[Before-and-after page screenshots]
▶
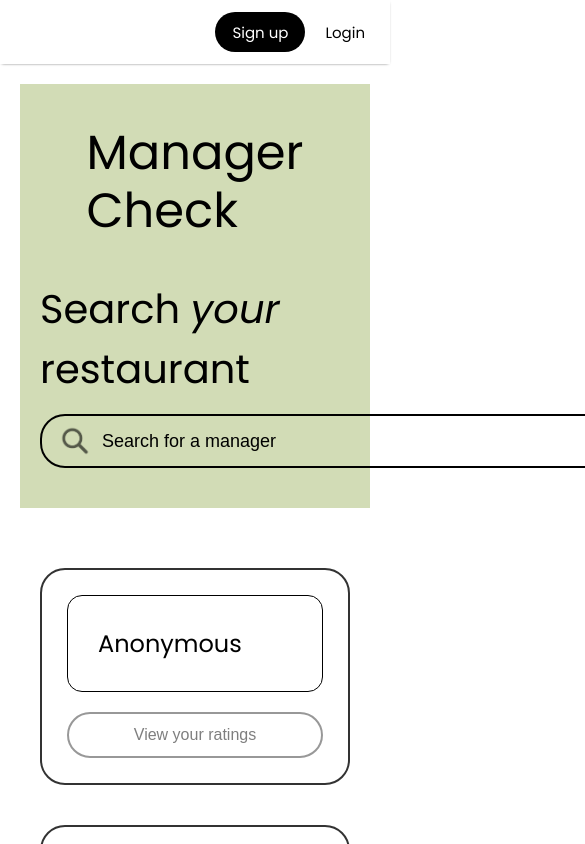
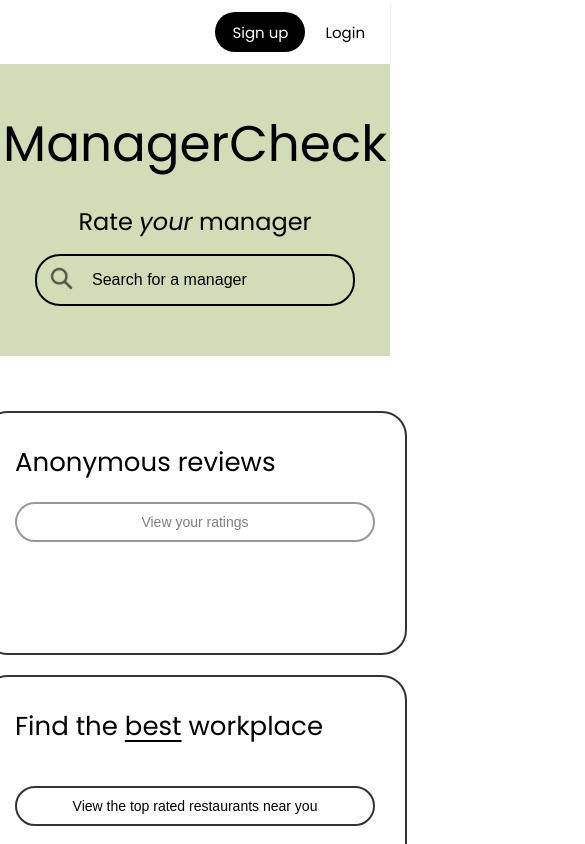
Before and after one commit to gabalingog/ManagerCheck, a React (Create React App) app: page / in a window 390 px wide. Shown: the top 844 px of the page, 585 px wide, since content can reach past the window. Built offline with nearby package versions, Linux system fonts and the light colour scheme.

Commit message:
Restaurant and manager search page

```diff
--- a/src/Components/Landing/ManagerLanding.css
+++ b/src/Components/Landing/ManagerLanding.css
@@ -1,77 +1,98 @@
-.landing{
+.main {
     display: flex;
-    flex-direction: column;
+    justify-content: space-evenly;
     align-items: center;
-    padding-top: 100px;
-    width: 100%;
+    padding: 80px 40px 80px 150px;
+    gap: 200px;
 }
 
-.title{
-    display: flex;
-    justify-content: center;
-    gap: 10px;
+.title {
+    font-size: 120px;
+    font-weight: 400;
+    line-height: 1.2;
+    display: block;
 }
 
-.logo{
-    width: 80px;
-    height: 80px;
+.title br {
+    display: block;
 }
 
-.webTitle{
-    font-size: 50px;
+.right {
+    display: flex;
+    justify-content: flex-end;
+    flex: 1;
 }
 
-.intro{
-    padding-top: 30px;
-    font-size: 25px;
+.searching {
+    width: 100%;
+    position: relative; /* Add this */
 }
 
-.searchRes{
-    padding-top: 15px;
-    position: relative;
-    display: inline-block;
-    width: 400px;
+.searching > span {
+    display: block;
+    font-size: 40px;
+    margin-bottom: 15px;
 }
 
-.searchBarMan{
-    width: 100%;
-    height: 40px;
+.searchRes {
+    display: flex;
+    align-items: center;
+    position: relative;
     font-size: 20px;
     border: 2px solid black;
     border-radius: 25px;
-    padding-left: 50px;
     box-sizing: border-box;
+    padding: 5px 10px 5px 50px;
+    width: 700px; /* Changed from 700px to 500px */
+    z-index: 1;
 }
 
 .searchLogo {
     width: 30px;
     height: 30px;
     position: absolute;
-    left: 10px;
-    top: 22px;
+    left: 18px;
+    top: 10px;
     pointer-events: none;
     opacity: 60%;
 }
 
+.searchBarMan {
+    flex: 1;
+    padding: 10px;
+    font-size: 18px;
+    border: none;
+    background-color: transparent;
+    outline: none;
+}
+
+.searchBarMan::placeholder {
+    color: black;
+}
+
 .searchResult {
+    margin-top: 10px;
     position: absolute;
-    /* top: calc(100% - 2px); */
-    top: 100%;
+    top: calc(100% + 5px);
     left: 0;
-    width: 100%;
-    border: 1px solid black;
-    border-top: none;
-    border-radius: 0 0 25px 25px;
+    width: 700px;
+    background-color: #D2DCB6;
+    border: 2px solid black;
+    border-radius: 25px;
     max-height: 300px;
     overflow-y: auto;
     box-sizing: border-box;
-    margin-top: -2px;
+    z-index: 100; /* Increased from 10 to 100 */
 }
 
 .searchResultItem {
     padding: 12px 20px;
     cursor: pointer;
-    border-bottom: 1px solid gray;
+    border-bottom: 1px solid #ddd;
+}
+
+.searchResultItem:hover {
+    background-color: #f0f0f0;
 }
 
 .searchResultItem:last-child {
@@ -87,21 +108,259 @@
     cursor: pointer;
     text-decoration: underline;
     margin-left: 5px;
+    color: #333;
+}
+
+.enterName:hover {
+    color: #000;
 }
 
 .addManagerForm {
-    margin-top: 20px;
-    display: flex;
-    flex-direction: column;
-    align-items: center;
+    position: absolute;
+    top: calc(100% + 5px);
+    left: 0;
+    width: 100%;
+    background-color: white;
+    border: 2px solid black;
+    border-radius: 25px;
+    padding: 20px;
+    box-sizing: border-box;
+    z-index: 100; /* Increased from 10 to 100 */
 }
 
 .addManagerInput {
     width: 100%;
-    height: 10px;
-    padding: 20px;
-    border: 1px solid black;
+    padding: 12px 20px;
+    border: 2px solid black;
     border-radius: 25px;
     outline: none;
     box-sizing: border-box;
+    font-size: 16px;
+    margin-bottom: 15px;
 }
+
+.formButtons {
+    display: flex;
+    gap: 10px;
+    justify-content: center;
+}
+
+.addButton,
+.cancelButton {
+    padding: 10px 25px;
+    border: 2px solid black;
+    border-radius: 25px;
+    cursor: pointer;
+    font-size: 16px;
+    background-color: white;
+    transition: all 0.3s ease;
+}
+
+.addButton:hover,
+.cancelButton:hover {
+    background-color: #333;
+    color: white;
+}
+
+/* Bottom Section */
+.bottom {
+    display: flex;
+    padding: 20px;
+    margin-top: 40px;
+    justify-content: space-evenly;
+}
+
+.anonBox {
+    width: 400px;
+    height: 180px;
+    border: 2px solid #333;
+    border-radius: 25px;
+    padding: 40px;
+    background-color: white;
+    display: flex;
+    flex-direction: column;
+}
+
+.anonBox .header {
+    font-size: 32px;
+    font-weight: normal;
+    margin-bottom: 40px;
+    display: block;
+    border: none;
+    padding: 0;
+    background: none;
+}
+
+.anonBox p {
+    font-size: 16px;
+    line-height: 1.5;
+    margin: 0 0 30px 0;
+    flex-grow: 1;
+}
+
+.viewRatings {
+    padding: 12px 25px;
+    font-size: 16px;
+    border: 2px solid #333;
+    border-radius: 25px;
+    background-color: white;
+    cursor: not-allowed;
+    transition: all 0.3s ease;
+    opacity: 0.5;
+}
+
+.topRestos {
+    width: 400px;
+    height: 180px;
+    border: 2px solid #333;
+    border-radius: 25px;
+    padding: 40px;
+    background-color: white;
+    display: flex;
+    flex-direction: column;
+    gap: 20px;
+}
+
+.topRestos > span {
+    font-size: 32px;
+    font-weight: normal;
+    margin-bottom: 20px;
+}
+
+.underline {
+    text-decoration: underline;
+    text-decoration-thickness: 2px;
+    text-underline-offset: 5px;
+}
+
+.findRestos {
+    padding: 12px 25px;
+    font-size: 16px;
+    border: 2px solid #333;
+    border-radius: 25px;
+    background-color: white;
+    cursor: pointer;
+    transition: all 0.3s ease;
+}
+
+.findRestos:hover {
+    background-color: #333;
+    color: white;
+    transform: translateY(-2px);
+}
+
+/* Responsive Design */
+@media (max-width: 1024px) {
+    .main {
+        flex-direction: column;
+        padding: 40px 20px;
+        gap: 40px;
+        align-items: center;
+    }
+
+    .title {
+        font-size: 70px;
+        text-align: center;
+    }
+
+    .title br {
+        display: none;
+    }
+
+    .right {
+        width: 100%;
+        justify-content: center;
+    }
+
+    .searching {
+        max-width: 600px;
+    }
+
+    .searchRes {
+        width: 100%;
+    }
+
+    .searching > span {
+        font-size: 30px;
+        text-align: center;
+    }
+
+    .bottom {
+        flex-direction: column;
+        padding: 20px;
+        align-items: center;
+        gap: 30px;
+    }
+
+    .anonBox,
+    .topRestos {
+        width: 90%;
+        max-width: 500px;
+        height: auto;
+        min-height: 180px;
+    }
+}
+
+@media (max-width: 768px) {
+    .bgmain {
+        padding: 20px;
+    }
+
+    .main {
+        padding: 30px 15px;
+        gap: 30px;
+    }
+
+    .title {
+        font-size: 50px;
+    }
+
+    .title br {
+        display: none;
+    }
+
+    .searching > span {
+        font-size: 24px;
+    }
+
+    .searchRes {
+        padding: 5px 10px 5px 45px;
+    }
+
+    .searchLogo {
+        width: 25px;
+        height: 25px;
+        left: 12px;
+    }
+
+    .searchBarMan {
+        font-size: 16px;
+    }
+
+    .bottom {
+        padding: 15px;
+        gap: 20px;
+    }
+
+    .anonBox,
+    .topRestos {
+        width: 100%;
+        padding: 30px;
+    }
+
+    .anonBox .header,
+    .topRestos > span {
+        font-size: 26px;
+        margin-bottom: 20px;
+    }
+
+    .anonBox p {
+        font-size: 14px;
+    }
+
+    .viewRatings,
+    .findRestos {
+        padding: 10px 20px;
+        font-size: 14px;
+    }
+}
--- a/src/Components/Landing/ManagerLanding.jsx
+++ b/src/Components/Landing/ManagerLanding.jsx
@@ -1,16 +1,11 @@
 import React, { useEffect, useState } from 'react'
 import { useNavigate } from 'react-router-dom';
 import './ManagerLanding.css';
-import logo from './../Assets/Logo.png';
 import search from './../Assets/Search.png';
 
 const Landing = () => {
     const navigate = useNavigate();
-
-    // track user input
     const [searchInput, setSearchInput] = useState('');
-
-    // store all managers
     const [managers, setManagers] = useState(() => {
         const savedManagers = localStorage.getItem('managers');
         return savedManagers ? JSON.parse(savedManagers) : [
@@ -19,69 +14,50 @@ const Landing = () => {
         ];
     });
 
-    // save to local storage
     useEffect(() => {
         localStorage.setItem('managers', JSON.stringify(managers));
     }, [managers]);
 
-    // show add form
     const [showAddForm, setShowAddForm] = useState(false);
-    // add form input
     const [newManagerName, setNewManagerName] = useState('');
-    // managers that are searched
     const [filteredManagers, setFilteredManagers] = useState([]);
-    // track selected manager
     const [managerSelected, setManagerSelected] = useState(false);
 
-    // runs when user types in search bar
     const handleSearch = (e) => {
-        // current input
         const searched = e.target.value;
         setSearchInput(searched);
 
-        // if empty, clear dropdown
         if (searched.trim() === ''){
             setFilteredManagers([]);
             setShowAddForm(false);
             setNewManagerName('');
         } else {
-            // filter managers
             const filtered = managers.filter(manager =>
                 manager.name.toLowerCase().includes(searched.toLowerCase())
             );
-            // update filtered managers in dropdown
             setFilteredManagers(filtered);
         }
     };
 
-    // runs when user clicks manager
     const handleSelectManager = (manager) => {
-        //console.log()
-        // fill search bar
         setSearchInput('');
-        // close dropdown
         setFilteredManagers([]);
         setManagerSelected(true);
         navigate(`/rate/${manager.id}`, { state: { managerName: manager.name } });
     };
 
-    // runs when user clickes to enter name
     const handleEnterManager = () => {
         setShowAddForm(true);
     };
 
-    // runs when user clicks add
     const handleAddManager = () => {
-        // dont add if whitespace
         if (newManagerName.trim() === '') return;
 
-        // new manager object
         const newManager = {
             id: managers.length + 1,
             name: newManagerName
         };
 
-        // add to array
         setManagers([...managers, newManager]);
         navigate(`/rate/${newManager.id}`, { state: { managerName: newManager.name } });
         setNewManagerName('');
@@ -89,7 +65,6 @@ const Landing = () => {
         setSearchInput('');
     };
 
-    // runs when user clicks cancel
     const handleCancelAdd = () => {
         setShowAddForm(false);
         setNewManagerName('');
@@ -97,11 +72,14 @@ const Landing = () => {
 
     return (
         <div className='landing'>
-            <div className="title">
-                <img src={logo} alt="Logo" className='logo'/>
-                <span className='webTitle font-medium'>Manager Check</span>
+            <div className="bgmain">
+                <div className="main">
+                    <div className="left">
+                        <span className='title'>Manager<br />Check</span>
                     </div>
-            <span className='intro'> Rate your manager from <span className='font-medium'>Barcelona Wine Bar</span></span>
+                    <div className="right">
+                        <div className="searching">
+                            <span>Rate <i>your</i> manager</span>
                             <div className="searchRes">
                                 <img src={search} alt="Search" className='searchLogo'/>
                                 <input
@@ -111,8 +89,8 @@ const Landing = () => {
                                     value={searchInput}
                                     onChange={handleSearch}
                                 />
-                {/* dropdown */}
-                {/* searching on bar and there's a filtered result */}
+                            </div>
+
                             {searchInput && filteredManagers.length > 0 && (
                                 <div className="searchResult">
                                     {filteredManagers.map((manager) => (
@@ -126,15 +104,13 @@ const Landing = () => {
                                 </div>
                             )}
 
-                {/* no managers matching */}
                             {searchInput && filteredManagers.length === 0 && (
                                 <div className="searchResult">
                                     <span className='noManager'>Can't find the manager?
-                        <span className='enterName font-medium' onClick={handleEnterManager}>Enter first name</span></span>
+                                    <span className='enterName' onClick={handleEnterManager}> Enter first name</span></span>
                                 </div>
                             )}
 
-                {/* add form */}
                             {showAddForm && (
                                 <div className="addManagerForm">
                                     <input
@@ -152,6 +128,20 @@ const Landing = () => {
                             )}
                         </div>
                     </div>
+                </div>
+            </div>
+
+            <div className="bottom">
+                <div className="anonBox">
+                    <span className='header'>Anonymous reviews</span>
+                    <button className="viewRatings">View your ratings</button>
+                </div>
+                <div className="topRestos">
+                    <span>Find the <span className="underline">best</span> workplace</span>
+                    <button className="findRestos">View the top rated restaurants near you</button>
+                </div>
+            </div>
+        </div>
     )
 }
 
--- a/src/Components/Landing/RestaurantLanding.css
+++ b/src/Components/Landing/RestaurantLanding.css
@@ -1,40 +1,35 @@
 .bgmain {
     background-color: #D2DCB6;
 }
-
 .main {
     display: flex;
     justify-content: space-evenly;
     align-items: center;
     padding: 80px 40px 80px 150px;
     gap: 200px;
-    /* top right bottom left */
-    /* padding: 80px 40px 40px 200px; */
 }
-
 .title {
     font-size: 120px;
     font-weight: 400;
     line-height: 1.2;
     display: block;
 }
-
+.title br {
+    display: block; /* Show line break on full screen */
+}
 .right {
     display: flex;
     justify-content: flex-end;
     flex: 1;
 }
-
 .searching {
     width: 100%;
 }
-
 .searching > span {
     display: block;
     font-size: 40px;
     margin-bottom: 15px;
 }
-
 .searchRes {
     display: flex;
     align-items: center;
@@ -46,7 +41,6 @@
     padding: 5px 10px 5px 50px;
     width: 700px;
 }
-
 .searchLogo {
     width: 30px;
     height: 30px;
@@ -56,7 +50,6 @@
     pointer-events: none;
     opacity: 60%;
 }
-
 .searchBarMan {
     flex: 1;
     padding: 10px;
@@ -65,21 +58,18 @@
     background-color: transparent;
     outline: none;
 }
-
 .searchBarMan::placeholder {
     color: black;
 }
-
 .bottom {
     display: flex;
-    gap: 40px;
-    padding: 40px;
+    padding: 20px;
     margin-top: 40px;
+    justify-content: space-evenly;
 }
-
 .anonBox {
-    flex: 1;
-    max-width: 350px;
+    width: 400px;
+    height: 180px;
     border: 2px solid #333;
     border-radius: 25px;
     padding: 40px;
@@ -87,54 +77,56 @@
     display: flex;
     flex-direction: column;
 }
-
 .anonBox .header {
     font-size: 32px;
     font-weight: normal;
-    margin-bottom: 20px;
+    margin-bottom: 40px;
     display: block;
+    border: none;
+    padding: 0;
+    background: none;
 }
-
 .anonBox p {
     font-size: 16px;
     line-height: 1.5;
     margin: 0 0 30px 0;
     flex-grow: 1;
 }
-
 .viewRatings {
     padding: 12px 25px;
     font-size: 16px;
     border: 2px solid #333;
     border-radius: 25px;
     background-color: white;
-    cursor: not-allowed;
+    cursor: pointer;
     transition: all 0.3s ease;
-    opacity: 0.5;
 }
-
+.viewRatings:hover {
+    background-color: #333;
+    color: white;
+    transform: translateY(-2px);
+}
 .topRestos {
-    flex: 2;
+    width: 400px;
+    height: 180px;
     border: 2px solid #333;
     border-radius: 25px;
-    padding: 40px 40px 30px 40px;
+    padding: 40px;
     background-color: white;
     display: flex;
     flex-direction: column;
     gap: 20px;
 }
-
 .topRestos > span {
     font-size: 32px;
     font-weight: normal;
+    margin-bottom: 20px;
 }
-
 .underline {
     text-decoration: underline;
     text-decoration-thickness: 2px;
     text-underline-offset: 5px;
 }
-
 .findRestos {
     padding: 12px 25px;
     font-size: 16px;
@@ -144,22 +136,28 @@
     cursor: pointer;
     transition: all 0.3s ease;
 }
-
 .findRestos:hover {
     background-color: #333;
     color: white;
     transform: translateY(-2px);
 }
 
+/* Responsive Design */
 @media (max-width: 1024px) {
     .main {
         flex-direction: column;
         padding: 40px 20px;
         gap: 40px;
+        align-items: center;
     }
 
     .title {
-        font-size: 60px;
+        font-size: 70px;
+        text-align: center;
+    }
+
+    .title br {
+        display: none; /* Hide line break on smaller screens */
     }
 
     .right {
@@ -167,36 +165,95 @@
         justify-content: center;
     }
 
+    .searching {
+        max-width: 600px;
+    }
+
+    .searchRes {
+        width: 100%;
+    }
+
+    .searching > span {
+        font-size: 30px;
+        text-align: center;
+    }
+
     .bottom {
         flex-direction: column;
-        padding: 40px 20px;
+        padding: 20px;
+        align-items: center;
+        gap: 30px;
     }
 
-    .anonBox {
-        max-width: 100%;
+    .anonBox,
+    .topRestos {
+        width: 90%;
+        max-width: 500px;
+        height: auto;
+        min-height: 180px;
     }
 }
 
 @media (max-width: 768px) {
-    .restoLanding {
+    .bgmain {
         padding: 20px;
     }
 
+    .main {
+        padding: 30px 15px;
+        gap: 30px;
+    }
+
     .title {
-        font-size: 48px;
+        font-size: 50px;
+    }
+
+    .title br {
+        display: none; /* Hide line break on mobile */
+    }
+
+    .searching > span {
+        font-size: 24px;
+    }
+
+    .searchRes {
+        padding: 5px 10px 5px 45px;
+    }
+
+    .searchLogo {
+        width: 25px;
+        height: 25px;
+        left: 12px;
+    }
+
+    .searchBarMan {
+        font-size: 16px;
     }
 
     .bottom {
-        padding: 20px;
+        padding: 15px;
+        gap: 20px;
     }
 
     .anonBox,
     .topRestos {
-        padding: 25px;
+        width: 100%;
+        padding: 30px;
     }
 
     .anonBox .header,
     .topRestos > span {
-        font-size: 24px;
+        font-size: 26px;
+        margin-bottom: 20px;
+    }
+
+    .anonBox p {
+        font-size: 14px;
+    }
+
+    .viewRatings,
+    .findRestos {
+        padding: 10px 20px;
+        font-size: 14px;
     }
 }
--- a/src/Components/Landing/RestaurantLanding.jsx
+++ b/src/Components/Landing/RestaurantLanding.jsx
@@ -10,19 +10,17 @@ const RestaurantLanding = () => {
         <div className="bgmain">
             <div className="main">
                 <div className="left">
-                    <span className='title'>Manager<br></br>Check</span>
+                    <span className='title'>Manager <br></br>Check</span>
                 </div>
                 <div className="right">
                     <div className="searching">
-                        <span>Search <i>your</i> restaurant</span>
+                        <span>Rate <i>your</i> restaurant</span>
                         <div className="searchRes">
                             <img src={search} alt="Search" className='searchLogo'/>
                             <input
                                 type="text"
-                                placeholder="Search for a manager"
+                                placeholder="Search for a restaurant"
                                 className='searchBarMan'
-                                // value={searchInput}
-                                // onChange={handleSearch}
                             />
                         </div>
                     </div>
@@ -31,13 +29,13 @@ const RestaurantLanding = () => {
         </div>
         <div className="bottom">
             <div className="anonBox">
-                <span className='header'>Anonymous</span>
+                <span className='header'>Anonymous reviews</span>
                 {/* <p>Manager Check protects your reviews about the restaurant industry</p> */}
                 <button className="viewRatings">View your ratings</button>
             </div>
             <div className="topRestos">
                 <span>Find the <underline>best</underline> workplace</span>
-                <button className="findRestos">View the top rated restaurants near you</button>
+                <button className="findRestos">View the top rated restaurants</button>
             </div>
       </div>
     </div>
--- a/src/Pages/Home.jsx
+++ b/src/Pages/Home.jsx
@@ -7,8 +7,8 @@ const Home = () => {
   return (
     <div>
       {/* <Navbar/> */}
-      {/* <Landing/> */}
-      <RestaurantLanding/>
+      <Landing/>
+      {/* <RestaurantLanding/> */}
     </div>
   )
 }
```
Lines whose indentation alone changed are shown as unchanged.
◀
[Work to be completed]
Copy each line of the data that contains the word "Hide".

[The completed task]
+        display: none; /* Hide line break on smaller screens */
+        display: none; /* Hide line break on mobile */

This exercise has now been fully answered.